[Instructions for the task] Output all of the data below without changing a word, and exclude the pictures.

[Entries provided]

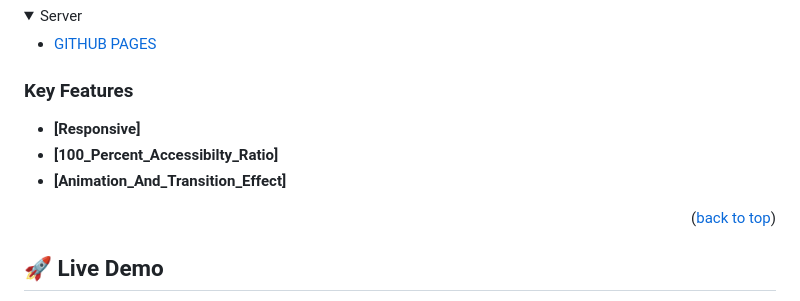
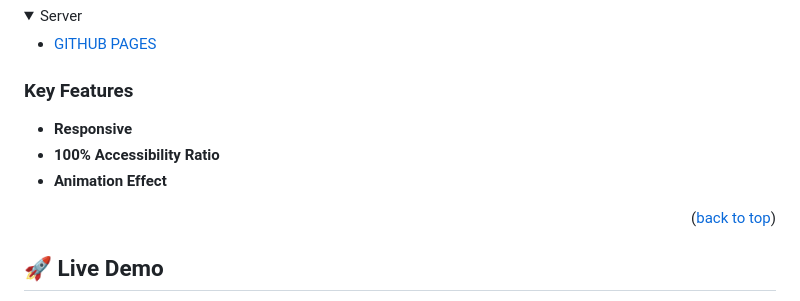
Before and after one commit to CaptainBawa/Music-Festival-Capstone-Project, a Markdown page: README.md, the part around the change printed below. GitHub-like rendering; folded sections open.

```diff
--- a/README.md
+++ b/README.md
@@ -53,9 +53,9 @@
 
 ### Key Features <a name="key-features"></a>
 
-- **[Responsive]**
-- **[100_Percent_Accessibilty_Ratio]**
-- **[Animation_And_Transition_Effect]**
+- **Responsive**
+- **100% Accessibility Ratio**
+- **Animation Effect**
 
 <p align="right">(<a href="#readme-top">back to top</a>)</p>
 
```
Also changed, not shown: other parts of README.md (+16 -21 lines).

[Your solution]
Before and after one commit to CaptainBawa/Music-Festival-Capstone-Project, a Markdown page: README.md, the part around the change printed below. GitHub-like rendering; folded sections open.

```diff
--- a/README.md
+++ b/README.md
@@ -53,9 +53,9 @@
 
 ### Key Features <a name="key-features"></a>
 
-- **[Responsive]**
-- **[100_Percent_Accessibilty_Ratio]**
-- **[Animation_And_Transition_Effect]**
+- **Responsive**
+- **100% Accessibility Ratio**
+- **Animation Effect**
 
 <p align="right">(<a href="#readme-top">back to top</a>)</p>
 
```
Also changed, not shown: other parts of README.md (+16 -21 lines).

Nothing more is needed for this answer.